The thecal sac is a protective membrane that covers the spinal cord and cauda equina and contains cerebrospinal fluid that provides nutrition to the spinal cord. The membrane is composed of several layers: the outermost is the dura mater, the middle layer is the arachnoid mater and the inner layer is called the pia mater. The thecal sac is separated from the wall of the vertebral canal by the epidural space, which contains epidural fat.

The motion segment is the functional unit of the spinal column. The combination of both bony and soft tissue structures forms a motion segment, which is composed of two adjacent vertebral bodies, the facet joint created by their articular processes, the intervertebral disc between them and the associated soft tissue structures already mentioned. The intervertebral disc and the facet joints (one on each side of the midline) allow for motion in flexion, extension, side bending and rotation at the level of the motion segment.

Motion and Biomechanics of the Spine
The lower portion of the spine both bears the most weight and allows the greatest amount of motion. Lumbar spine motion is very complex because of the need for both stability and mobility. The motion segment allows motion within a restrained range and provides stability. Lateral bending occurs mostly in the upper lumbar motion segment. In the lower lumbar spine and lumbo-sacral region, flexion and extension are the primary motions.

The anterior column of the spine, consisting of the stacked vertebral bodies and discs, supports a majority of the body weight in the upright position. Biomechanical studies have shown that the posterior elements (lamina and facet joints) support about one-seventh of the axial load (the vertical load, perpendicular to the ground). When the intervertebral disc is loaded in the sitting or upright position, its two components, the annulus and the disc, behave differently: with lateral bending, the annulus bulges toward the direction of motion while the nucleus slides away from the pressure.

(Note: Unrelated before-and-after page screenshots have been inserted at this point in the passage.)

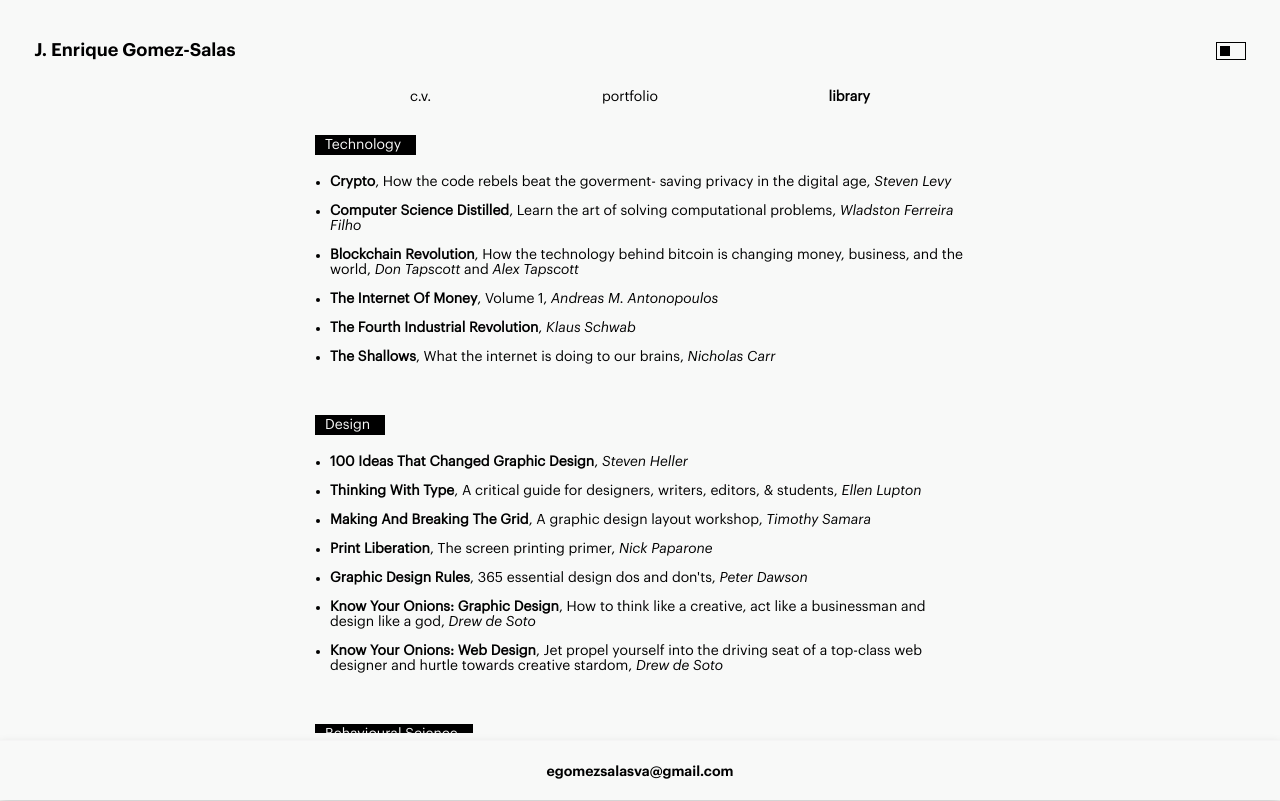
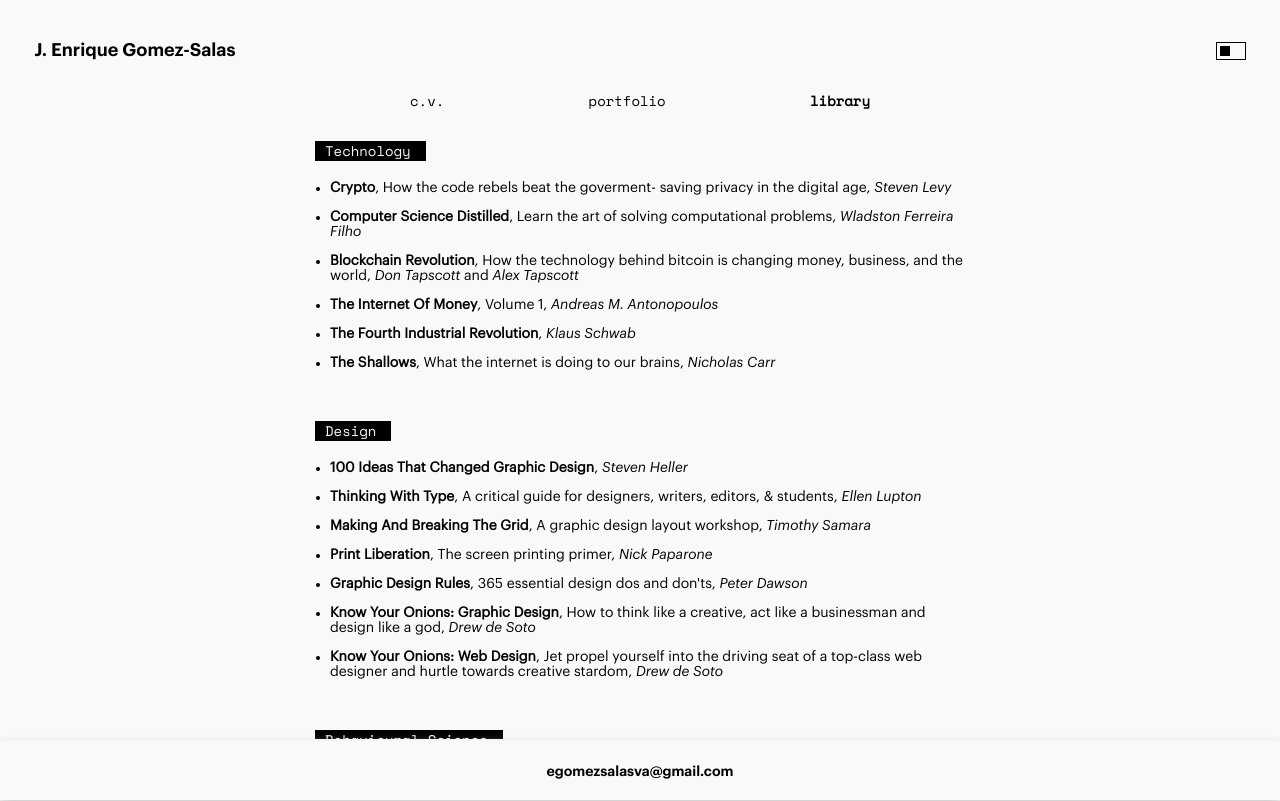
Before and after one commit to egomezsalasva/cv-client, a React (Create React App) app: page /library in a window 1280 px wide. Built offline with nearby package versions, Linux system fonts and the light colour scheme.

Commit message:
font testing 3

```diff
--- a/package.json
+++ b/package.json
@@ -7,6 +7,7 @@
     "@testing-library/react": "^9.5.0",
     "@testing-library/user-event": "^7.2.1",
     "gsap": "^3.3.4",
+    "locomotive-scroll": "^3.5.4",
     "react": "^16.13.1",
     "react-dom": "^16.13.1",
     "react-gsap": "^2.2.1",
--- a/src/components/cv/Cv.js
+++ b/src/components/cv/Cv.js
@@ -23,7 +23,7 @@ const CvButtonsContainer = styled.div`
     display: inline-block;
     padding: 13px 20px 10px;
     border: 1px solid ${colors.front};
-    font-family: ${fonts.fntRegular};
+    font-family: 'Graphik-Regular';
     font-size: ${fonts.fntSz12};
     text-align: center;
     cursor: pointer;
--- a/src/data/styling/stylingVars.js
+++ b/src/data/styling/stylingVars.js
@@ -20,11 +20,9 @@ const colors = {
 }
 
 //FONTS
-const spaceMono = "url('https://fonts.googleapis.com/css2?family=Space+Mono&display=swap')"
-
 const fonts = {
   //Font
-  displayFnt: `${spaceMono}, mono space`,
+  displayFnt: 'Space Mono',
   fntSemiBold: 'Graphik-Semibold',
   fntRegular: 'Graphik-Regular',
   fntItalic: 'Graphik-RegularItalic',
--- a/src/index.css
+++ b/src/index.css
@@ -2,7 +2,7 @@
 @import url('https://fonts.googleapis.com/css2?family=Space+Mono&display=swap');
 @font-face {
   font-family: 'Graphik-Semibold';
-  src: url('Graphik-Semibold.eot');
+  src: url('./fonts/Graphik-Semibold.eot');
   src: url('./fonts/Graphik-Semibold.eot?#iefix') format('embedded-opentype'),
       url('./fonts/Graphik-Semibold.woff2') format('woff2'),
       url('./fonts/Graphik-Semibold.woff') format('woff'),
```
Also changed, not shown: 1 other file (tests, documents, lock files or other folders).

After age 30, the nucleus gradually begins to lose water content and the volume of the nucleus shrinks. The load borne by the annulus subsequently increases and the annulus is subject to weakening and tearing. Resistance to loading is diminished, and motion of the functional spinal unit changes. Disc degeneration is the term used to describe these changes, which as they progress, may result in decreased disc height, irregular bony end plates of the vertebrae and osteophyte (bone spur) formation. Disc degeneration and the accompanying changes in soft tissues and bone can result in increased instability (eg, spondylolisthesis) in some people, and decreased motion in others.

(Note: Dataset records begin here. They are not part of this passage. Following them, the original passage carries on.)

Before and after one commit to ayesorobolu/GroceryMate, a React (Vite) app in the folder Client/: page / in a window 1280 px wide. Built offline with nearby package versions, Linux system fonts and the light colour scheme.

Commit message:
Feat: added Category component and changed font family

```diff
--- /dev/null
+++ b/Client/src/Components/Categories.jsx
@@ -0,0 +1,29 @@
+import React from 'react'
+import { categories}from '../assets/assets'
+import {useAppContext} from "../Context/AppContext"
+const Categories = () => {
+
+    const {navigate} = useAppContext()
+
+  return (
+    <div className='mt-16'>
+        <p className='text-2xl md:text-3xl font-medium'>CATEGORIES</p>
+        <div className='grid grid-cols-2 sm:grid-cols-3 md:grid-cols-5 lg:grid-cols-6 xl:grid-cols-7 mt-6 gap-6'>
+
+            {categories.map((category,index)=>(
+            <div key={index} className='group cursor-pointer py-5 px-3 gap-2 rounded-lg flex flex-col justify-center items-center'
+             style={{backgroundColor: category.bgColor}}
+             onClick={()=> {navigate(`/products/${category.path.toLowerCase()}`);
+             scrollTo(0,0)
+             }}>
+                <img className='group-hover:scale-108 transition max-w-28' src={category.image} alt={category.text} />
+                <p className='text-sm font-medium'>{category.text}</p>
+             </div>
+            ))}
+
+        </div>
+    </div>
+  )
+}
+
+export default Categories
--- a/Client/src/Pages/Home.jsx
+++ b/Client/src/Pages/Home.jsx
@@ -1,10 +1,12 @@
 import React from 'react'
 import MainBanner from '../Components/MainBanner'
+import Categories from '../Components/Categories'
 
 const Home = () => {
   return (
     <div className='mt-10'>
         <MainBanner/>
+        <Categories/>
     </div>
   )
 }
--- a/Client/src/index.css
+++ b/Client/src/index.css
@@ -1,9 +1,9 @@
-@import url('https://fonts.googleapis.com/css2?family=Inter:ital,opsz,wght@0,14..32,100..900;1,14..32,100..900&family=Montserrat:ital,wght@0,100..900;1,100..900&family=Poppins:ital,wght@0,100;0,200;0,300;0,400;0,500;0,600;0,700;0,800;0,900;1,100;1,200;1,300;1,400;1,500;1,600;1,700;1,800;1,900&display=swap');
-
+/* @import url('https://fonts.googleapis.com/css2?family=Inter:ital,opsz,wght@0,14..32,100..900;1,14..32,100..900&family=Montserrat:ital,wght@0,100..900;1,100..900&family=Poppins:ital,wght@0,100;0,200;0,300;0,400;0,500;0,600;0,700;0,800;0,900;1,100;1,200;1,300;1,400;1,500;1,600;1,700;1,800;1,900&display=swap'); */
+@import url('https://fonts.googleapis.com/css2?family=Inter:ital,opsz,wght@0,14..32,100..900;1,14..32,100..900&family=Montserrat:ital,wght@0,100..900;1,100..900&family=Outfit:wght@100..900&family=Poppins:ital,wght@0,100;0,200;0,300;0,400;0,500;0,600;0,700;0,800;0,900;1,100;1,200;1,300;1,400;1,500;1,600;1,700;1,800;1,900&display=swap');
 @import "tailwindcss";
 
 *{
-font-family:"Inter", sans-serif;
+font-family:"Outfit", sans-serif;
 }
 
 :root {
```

In the lumbar region, the facet joints are positioned to resist rotation and allow flexion and translation. The normal lordotic curvature allows the facet joints in the lumbar spine to bear weight. Disc degeneration and disc space narrowing force the lumbar facet joints to bear increased loads and likely lead to earlier degenerative changes.